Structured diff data
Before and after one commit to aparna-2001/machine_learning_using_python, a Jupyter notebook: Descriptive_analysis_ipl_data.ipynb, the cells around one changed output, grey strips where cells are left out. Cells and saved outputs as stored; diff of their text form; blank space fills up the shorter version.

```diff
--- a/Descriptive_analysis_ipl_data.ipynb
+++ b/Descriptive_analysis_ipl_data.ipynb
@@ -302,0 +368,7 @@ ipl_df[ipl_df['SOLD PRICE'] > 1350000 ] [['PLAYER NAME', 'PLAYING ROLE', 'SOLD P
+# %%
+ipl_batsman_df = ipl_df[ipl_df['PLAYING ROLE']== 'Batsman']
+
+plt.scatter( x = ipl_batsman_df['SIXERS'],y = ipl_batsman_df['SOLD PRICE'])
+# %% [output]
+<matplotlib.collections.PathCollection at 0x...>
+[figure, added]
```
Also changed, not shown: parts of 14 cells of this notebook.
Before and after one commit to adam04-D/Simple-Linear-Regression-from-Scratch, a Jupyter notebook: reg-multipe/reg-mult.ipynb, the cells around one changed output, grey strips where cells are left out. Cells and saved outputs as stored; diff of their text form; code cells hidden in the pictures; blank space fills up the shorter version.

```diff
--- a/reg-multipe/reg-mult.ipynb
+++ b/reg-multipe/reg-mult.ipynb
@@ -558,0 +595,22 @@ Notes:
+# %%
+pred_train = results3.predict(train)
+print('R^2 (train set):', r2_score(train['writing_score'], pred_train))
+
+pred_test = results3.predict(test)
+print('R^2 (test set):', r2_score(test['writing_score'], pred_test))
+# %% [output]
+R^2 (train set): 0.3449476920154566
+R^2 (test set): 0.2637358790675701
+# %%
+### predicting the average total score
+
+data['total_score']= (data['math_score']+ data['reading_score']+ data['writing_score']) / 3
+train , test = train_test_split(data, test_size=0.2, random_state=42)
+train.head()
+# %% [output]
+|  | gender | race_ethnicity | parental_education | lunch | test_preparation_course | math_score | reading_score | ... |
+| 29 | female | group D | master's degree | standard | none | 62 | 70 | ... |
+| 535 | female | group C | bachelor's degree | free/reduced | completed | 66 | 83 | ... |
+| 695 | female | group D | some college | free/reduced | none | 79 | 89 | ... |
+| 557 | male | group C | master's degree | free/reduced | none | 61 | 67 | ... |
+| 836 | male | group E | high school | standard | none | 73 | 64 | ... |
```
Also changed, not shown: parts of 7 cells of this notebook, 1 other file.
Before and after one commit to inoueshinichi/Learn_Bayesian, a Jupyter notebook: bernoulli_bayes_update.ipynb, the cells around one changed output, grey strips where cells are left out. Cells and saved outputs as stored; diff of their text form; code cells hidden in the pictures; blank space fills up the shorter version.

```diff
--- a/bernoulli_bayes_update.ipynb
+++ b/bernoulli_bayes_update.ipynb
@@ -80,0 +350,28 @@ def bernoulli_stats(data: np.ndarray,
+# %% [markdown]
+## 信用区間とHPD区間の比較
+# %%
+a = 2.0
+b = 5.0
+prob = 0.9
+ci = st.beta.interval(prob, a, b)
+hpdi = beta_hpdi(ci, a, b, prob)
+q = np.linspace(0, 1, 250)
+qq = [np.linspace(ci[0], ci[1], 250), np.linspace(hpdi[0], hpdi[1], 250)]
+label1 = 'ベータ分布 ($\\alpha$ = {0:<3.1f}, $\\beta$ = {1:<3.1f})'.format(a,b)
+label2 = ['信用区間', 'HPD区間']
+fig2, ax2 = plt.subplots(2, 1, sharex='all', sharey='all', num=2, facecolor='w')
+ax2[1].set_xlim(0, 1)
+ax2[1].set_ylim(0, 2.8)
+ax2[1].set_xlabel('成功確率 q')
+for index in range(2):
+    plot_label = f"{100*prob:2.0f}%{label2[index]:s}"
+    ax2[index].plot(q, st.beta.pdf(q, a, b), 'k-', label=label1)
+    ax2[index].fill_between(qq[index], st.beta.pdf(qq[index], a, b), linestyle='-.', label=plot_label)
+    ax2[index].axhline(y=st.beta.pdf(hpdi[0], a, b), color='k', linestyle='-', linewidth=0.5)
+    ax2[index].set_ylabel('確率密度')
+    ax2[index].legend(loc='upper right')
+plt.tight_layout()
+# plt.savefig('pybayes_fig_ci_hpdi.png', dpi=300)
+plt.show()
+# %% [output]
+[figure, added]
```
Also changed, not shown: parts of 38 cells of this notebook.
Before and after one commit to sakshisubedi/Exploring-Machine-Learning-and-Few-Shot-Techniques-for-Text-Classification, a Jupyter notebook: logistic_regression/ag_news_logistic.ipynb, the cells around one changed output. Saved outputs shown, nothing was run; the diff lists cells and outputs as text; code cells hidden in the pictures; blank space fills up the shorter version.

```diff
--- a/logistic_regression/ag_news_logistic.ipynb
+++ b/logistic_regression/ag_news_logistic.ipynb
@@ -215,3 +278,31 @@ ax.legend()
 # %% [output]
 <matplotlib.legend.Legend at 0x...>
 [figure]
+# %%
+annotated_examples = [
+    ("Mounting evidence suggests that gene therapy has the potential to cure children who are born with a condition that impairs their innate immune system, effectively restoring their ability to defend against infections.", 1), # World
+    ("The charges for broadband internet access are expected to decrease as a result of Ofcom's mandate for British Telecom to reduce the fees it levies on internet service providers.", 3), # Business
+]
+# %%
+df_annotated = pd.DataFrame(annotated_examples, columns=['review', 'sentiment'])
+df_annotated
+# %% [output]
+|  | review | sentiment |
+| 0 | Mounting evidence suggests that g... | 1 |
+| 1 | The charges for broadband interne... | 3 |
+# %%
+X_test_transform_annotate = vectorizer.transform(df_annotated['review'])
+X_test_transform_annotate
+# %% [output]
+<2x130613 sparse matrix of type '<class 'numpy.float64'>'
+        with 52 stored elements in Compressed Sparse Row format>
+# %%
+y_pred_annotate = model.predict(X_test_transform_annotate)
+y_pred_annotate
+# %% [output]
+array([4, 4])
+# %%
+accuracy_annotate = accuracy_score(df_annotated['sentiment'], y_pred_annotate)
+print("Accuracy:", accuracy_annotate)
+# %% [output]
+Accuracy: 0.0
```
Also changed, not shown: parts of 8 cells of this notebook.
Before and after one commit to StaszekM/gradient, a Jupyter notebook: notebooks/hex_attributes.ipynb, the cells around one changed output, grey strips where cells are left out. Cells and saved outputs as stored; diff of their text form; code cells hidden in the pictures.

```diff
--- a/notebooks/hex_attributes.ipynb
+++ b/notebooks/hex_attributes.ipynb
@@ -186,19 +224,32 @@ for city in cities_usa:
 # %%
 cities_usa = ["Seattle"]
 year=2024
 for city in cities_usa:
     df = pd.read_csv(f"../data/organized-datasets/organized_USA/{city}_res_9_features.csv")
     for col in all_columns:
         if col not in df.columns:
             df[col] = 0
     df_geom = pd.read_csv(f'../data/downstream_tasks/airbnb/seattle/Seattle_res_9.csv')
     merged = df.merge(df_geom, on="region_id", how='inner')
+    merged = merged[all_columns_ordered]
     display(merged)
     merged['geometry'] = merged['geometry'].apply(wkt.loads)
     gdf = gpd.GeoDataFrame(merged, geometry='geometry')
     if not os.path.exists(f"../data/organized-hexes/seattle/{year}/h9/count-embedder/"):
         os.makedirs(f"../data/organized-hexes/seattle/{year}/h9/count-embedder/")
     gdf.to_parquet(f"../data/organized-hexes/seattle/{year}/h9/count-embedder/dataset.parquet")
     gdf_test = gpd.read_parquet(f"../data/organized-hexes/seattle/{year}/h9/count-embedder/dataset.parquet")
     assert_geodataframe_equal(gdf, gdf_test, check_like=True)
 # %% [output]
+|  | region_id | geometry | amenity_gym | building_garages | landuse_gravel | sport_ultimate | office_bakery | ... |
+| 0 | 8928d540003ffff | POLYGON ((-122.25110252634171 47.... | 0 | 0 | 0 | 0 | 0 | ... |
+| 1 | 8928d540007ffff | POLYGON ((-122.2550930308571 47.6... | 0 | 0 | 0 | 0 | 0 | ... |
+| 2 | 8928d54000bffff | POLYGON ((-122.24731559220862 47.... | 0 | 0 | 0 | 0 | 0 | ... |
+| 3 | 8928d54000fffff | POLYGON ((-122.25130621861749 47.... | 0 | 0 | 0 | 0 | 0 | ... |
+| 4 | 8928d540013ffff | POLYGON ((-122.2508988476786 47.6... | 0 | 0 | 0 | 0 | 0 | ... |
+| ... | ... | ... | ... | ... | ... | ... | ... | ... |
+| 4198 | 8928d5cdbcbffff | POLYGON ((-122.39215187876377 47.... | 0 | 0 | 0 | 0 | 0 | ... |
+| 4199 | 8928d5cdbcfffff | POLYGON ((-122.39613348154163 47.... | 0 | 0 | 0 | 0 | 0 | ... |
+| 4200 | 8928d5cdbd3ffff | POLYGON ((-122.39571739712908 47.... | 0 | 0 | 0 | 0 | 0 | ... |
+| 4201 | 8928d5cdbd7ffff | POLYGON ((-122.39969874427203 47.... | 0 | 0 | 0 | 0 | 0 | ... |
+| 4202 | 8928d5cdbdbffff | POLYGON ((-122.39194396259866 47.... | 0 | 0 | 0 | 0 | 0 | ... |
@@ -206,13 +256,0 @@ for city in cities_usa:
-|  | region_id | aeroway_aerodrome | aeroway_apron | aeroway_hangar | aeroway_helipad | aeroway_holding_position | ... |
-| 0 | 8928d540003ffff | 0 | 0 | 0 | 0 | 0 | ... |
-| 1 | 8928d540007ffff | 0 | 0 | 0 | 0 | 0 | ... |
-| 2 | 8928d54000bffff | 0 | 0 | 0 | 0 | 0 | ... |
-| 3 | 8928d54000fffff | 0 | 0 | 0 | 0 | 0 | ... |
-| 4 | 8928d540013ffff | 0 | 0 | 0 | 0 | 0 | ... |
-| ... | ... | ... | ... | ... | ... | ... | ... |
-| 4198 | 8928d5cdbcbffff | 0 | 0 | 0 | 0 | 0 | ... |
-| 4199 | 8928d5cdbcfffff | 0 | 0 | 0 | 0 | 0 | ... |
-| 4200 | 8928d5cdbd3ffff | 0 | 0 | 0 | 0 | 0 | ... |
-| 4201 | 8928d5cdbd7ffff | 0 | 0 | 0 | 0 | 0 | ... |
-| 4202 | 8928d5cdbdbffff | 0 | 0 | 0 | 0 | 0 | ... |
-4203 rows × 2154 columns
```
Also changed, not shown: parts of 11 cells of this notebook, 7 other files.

## TASK DESCRIPTION
Copy every line in the data above that has the string "broadband" in it.

## SOLUTION TO THIS PROBLEM
+    ("The charges for broadband internet access are expected to decrease as a result of Ofcom's mandate for British Telecom to reduce the fees it levies on internet service providers.", 3), # Business
+| 1 | The charges for broadband interne... | 3 |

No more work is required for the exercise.